New leadership for muniland’s regulator
New leadership has been announced at the Municipal Securities Rulemaking Board, muniland’s primary regulator. Alan Polsky of Dougherty & Co., the incoming MSRB chairman, has spent much of his career working towards increased transparency in the muni secondary market where bonds trade after issuance. This is great news. From the Bond Buyer:
Alan D. Polsky, senior vice president of Minneapolis-based Dougherty & Co. LLC and former chair of the National Federation of Municipal Analysts, will be the next chairman of the Municipal Securities Rulemaking Board beginning Oct. 1, according to market sources.
Polsky spent a great deal of time trying to improve secondary market disclosure when he chaired the NFMA in 2001. During that year, the NFMA issued several “best practice” disclosure documents recommending how issuers, borrowers, and other market participants could improve disclosure in various sectors of the market. Polsky also was a member of the Muni Council, a group of about 20 muni market group representatives dedicated to improving secondary market disclosure. The group was responsible for the creation of the Central Post Office facility which temporarily served as a one-stop place for issuers to file their disclosure documents.
Joint Economic Committee
I wasn’t aware of this great resource on the economic conditions of the states and nation from the Joint Economic Committee of the U.S. Congress. The site offers an especially good section on metrics like unemployment levels, earnings and housing stats, and much more. As an example here is a JEC report on Colorado.

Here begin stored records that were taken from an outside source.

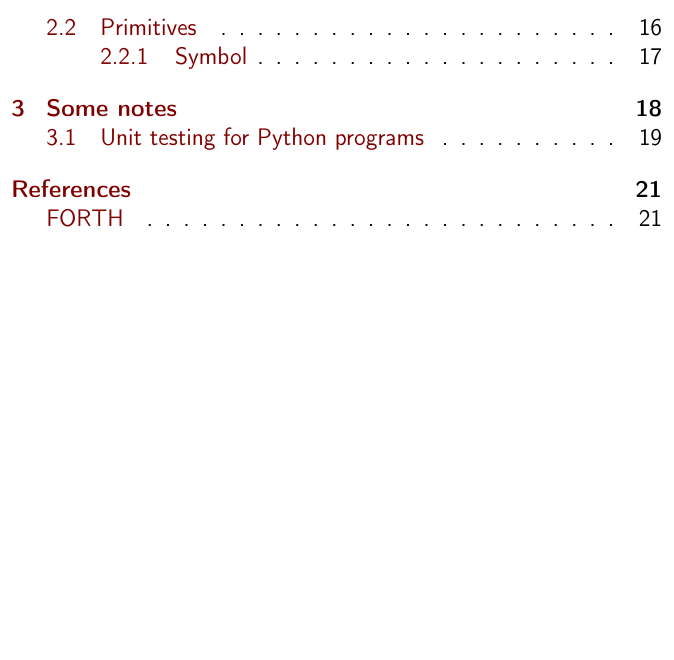
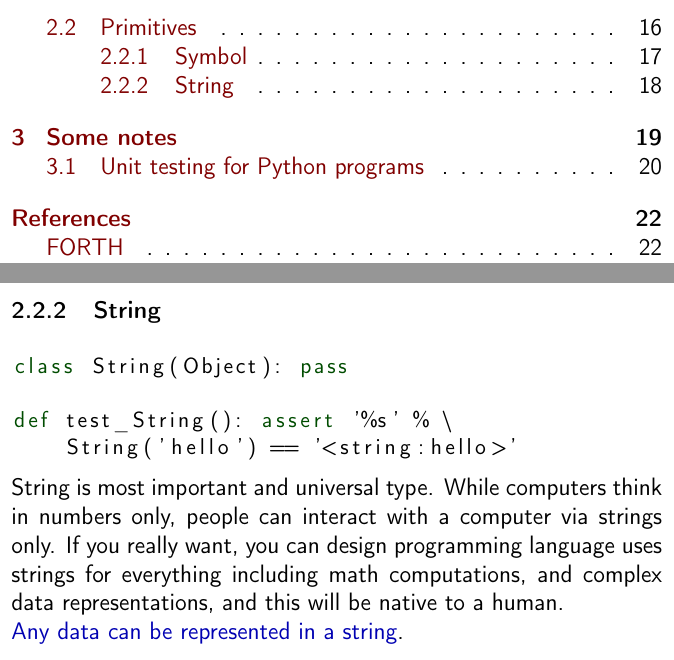
Before and after one commit to ponyatov/oo, a LaTeX document (doc/manual.tex, which reads doc/String.tex): part of page 3 of 24 before the commit and two parts of pages 3 and 18 of 25 after it, the two joined at a grey line, cut so that both start at the same text, the shorter picture padded with empty space. Compiled offline with pdfLaTeX.

Commit message:
+ string
Signed-off-by: Dmitry Ponyatov <dponiatov@icbcom.ru>

```diff
--- /dev/null
+++ b/doc/String.tex
@@ -0,0 +1,15 @@
+\clearpage\secrel{String}
+
+\begin{lstlisting}[language=Python]
+class String(Object): pass
+
+def test_String(): assert '%s' % \
+    String('hello') == '<string:hello>'
+\end{lstlisting}
+
+\noindent
+String is most important and universal type. While computers think in numbers
+only, people can interact with a computer via strings only. If you really want,
+you can design programming language uses strings for everything including math
+computations, and complex data representations, and this will be native to a
+human.\\\emph{Any data can be represented in a string}.
```
Also changed, not shown: doc/Primitive.tex (+1 -0 lines), 1 other file.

USA Today also has an excellent graphic showing job-growth forecasts by state.
State unemployment funds still underwater
Stateline has written an excellent article talking about how states, which jointly fund and administer unemployment benefits, are rapidly reducing benefits and raising corporate taxes to replenish their coffers. States have borrowed $37 billion from the federal government to pay unemployment benefits, and this must begin to be repaid. States are taking a variety of approaches, including making it harder to receive benefits, reducing benefit levels and raising taxes on employers. Stateline talks specifically about Florida’s approach:
Florida’s new approach is unique: It is the only state that will base unemployment benefits on a sliding scale. Florida’s unemployed may get up to 23 weeks of aid if the state’s unemployment rate is at least 10.5 percent, which it currently is. If joblessness falls to 5 percent, the unemployed get benefits for 12 weeks.
[Florida state Representative Doug] Holder, the House sponsor, stresses that a big priority was to remake “the unemployment system into a reemployment system.” Those receiving benefits must take an online skills assessment that plugs them into the state’s job-matching system. They also must submit information online that shows they contacted at least five employers a week or have met with a representative at a local One-Stop Career Center.
The changes on the benefits side didn’t prevent Florida from having to raise payroll taxes on businesses. But they did reduce the amount of the increase. Without Florida’s new law, businesses there would have seen the minimum payment per employee go from about $72 per year to $207. With the new law, the minimum payment next year will rise to $156.
@munilass: Polsky is an excellent choice for the MSRB.
Follow me at @cate_long and muni issues at #muniland
+ Good Links +
Bloomberg: Atlanta Grows Lettuce as Urban Farms Bloom
CUSIP Global Services: CUSIP Request Volume Forecasts Slowdown in Corp and Muni Debt Issuance
SIFMA’s: 3rd Annual Muni-Bond Summit